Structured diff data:
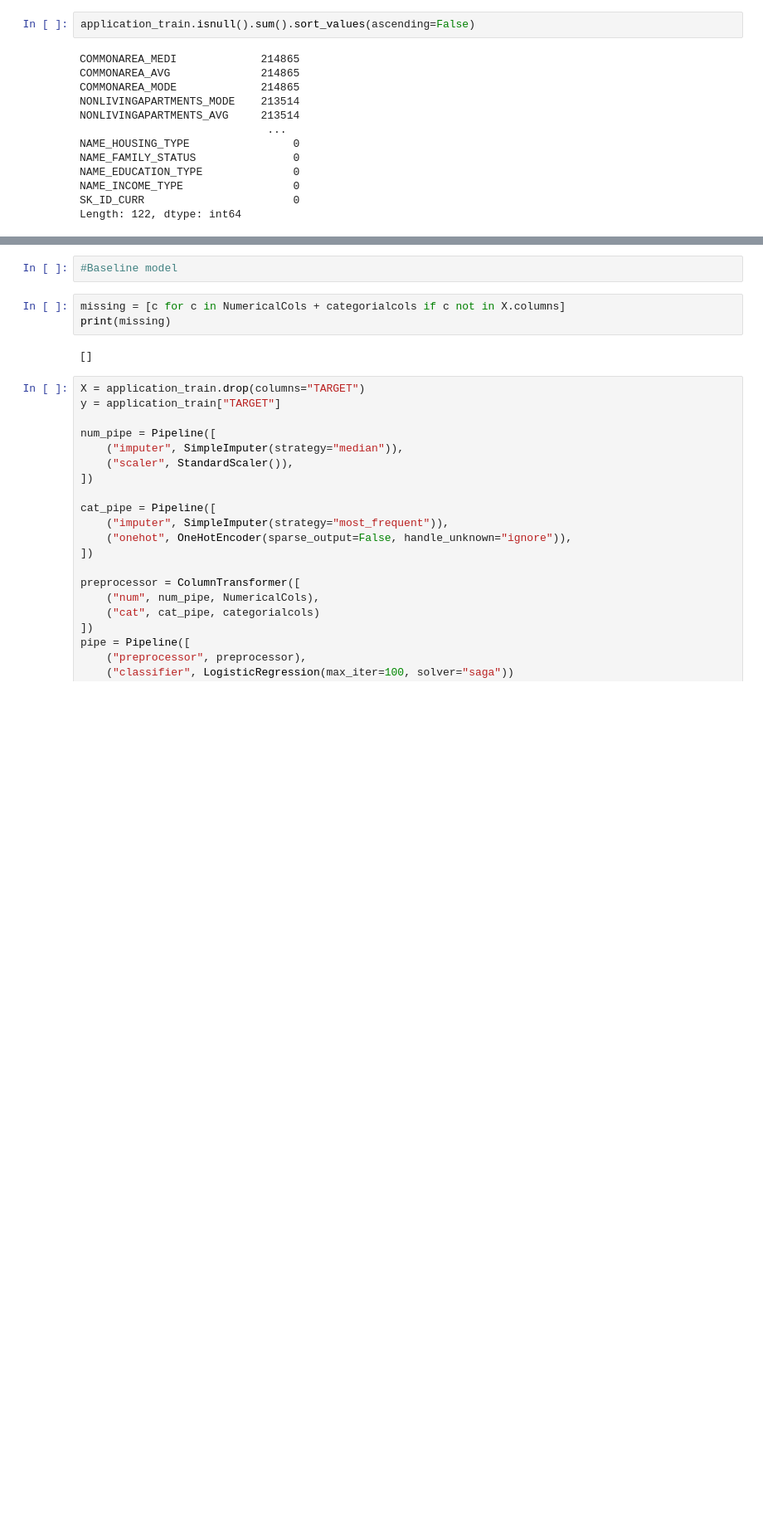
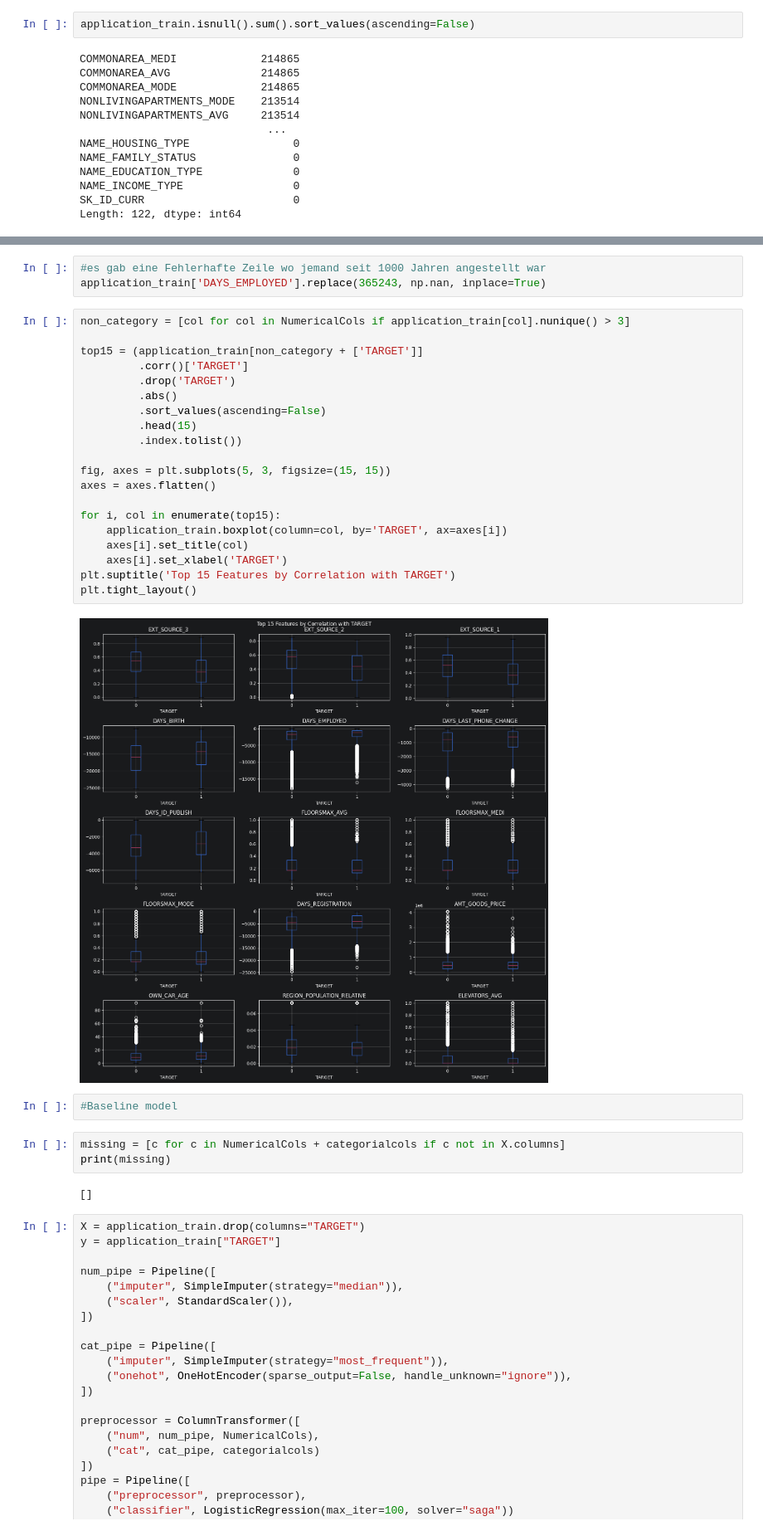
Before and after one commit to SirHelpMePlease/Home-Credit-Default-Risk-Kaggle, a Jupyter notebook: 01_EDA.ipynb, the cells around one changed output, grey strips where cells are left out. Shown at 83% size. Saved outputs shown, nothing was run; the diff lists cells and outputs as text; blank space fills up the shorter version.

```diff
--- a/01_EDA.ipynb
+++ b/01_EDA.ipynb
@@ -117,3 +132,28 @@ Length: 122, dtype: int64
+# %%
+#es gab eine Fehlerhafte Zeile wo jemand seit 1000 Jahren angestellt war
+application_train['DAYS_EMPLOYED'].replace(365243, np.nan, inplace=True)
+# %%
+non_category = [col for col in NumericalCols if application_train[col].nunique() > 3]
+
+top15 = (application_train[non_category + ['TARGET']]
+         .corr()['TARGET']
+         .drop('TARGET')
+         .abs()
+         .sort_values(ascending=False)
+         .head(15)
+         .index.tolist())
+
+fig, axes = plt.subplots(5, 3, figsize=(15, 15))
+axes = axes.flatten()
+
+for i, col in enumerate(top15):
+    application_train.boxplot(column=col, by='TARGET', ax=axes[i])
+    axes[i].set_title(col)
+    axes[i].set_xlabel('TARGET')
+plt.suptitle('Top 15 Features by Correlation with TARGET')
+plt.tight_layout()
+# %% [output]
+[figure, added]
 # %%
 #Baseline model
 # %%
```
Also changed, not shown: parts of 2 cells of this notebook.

• **Task**
Exclude all images, then retype the records above without alteration.

• **Solution to this task**
Before and after one commit to SirHelpMePlease/Home-Credit-Default-Risk-Kaggle, a Jupyter notebook: 01_EDA.ipynb, the cells around one changed output, grey strips where cells are left out. Shown at 83% size. Saved outputs shown, nothing was run; the diff lists cells and outputs as text; blank space fills up the shorter version.

```diff
--- a/01_EDA.ipynb
+++ b/01_EDA.ipynb
@@ -117,3 +132,28 @@ Length: 122, dtype: int64
+# %%
+#es gab eine Fehlerhafte Zeile wo jemand seit 1000 Jahren angestellt war
+application_train['DAYS_EMPLOYED'].replace(365243, np.nan, inplace=True)
+# %%
+non_category = [col for col in NumericalCols if application_train[col].nunique() > 3]
+
+top15 = (application_train[non_category + ['TARGET']]
+         .corr()['TARGET']
+         .drop('TARGET')
+         .abs()
+         .sort_values(ascending=False)
+         .head(15)
+         .index.tolist())
+
+fig, axes = plt.subplots(5, 3, figsize=(15, 15))
+axes = axes.flatten()
+
+for i, col in enumerate(top15):
+    application_train.boxplot(column=col, by='TARGET', ax=axes[i])
+    axes[i].set_title(col)
+    axes[i].set_xlabel('TARGET')
+plt.suptitle('Top 15 Features by Correlation with TARGET')
+plt.tight_layout()
+# %% [output]
+[figure, added]
 # %%
 #Baseline model
 # %%
```
Also changed, not shown: parts of 2 cells of this notebook.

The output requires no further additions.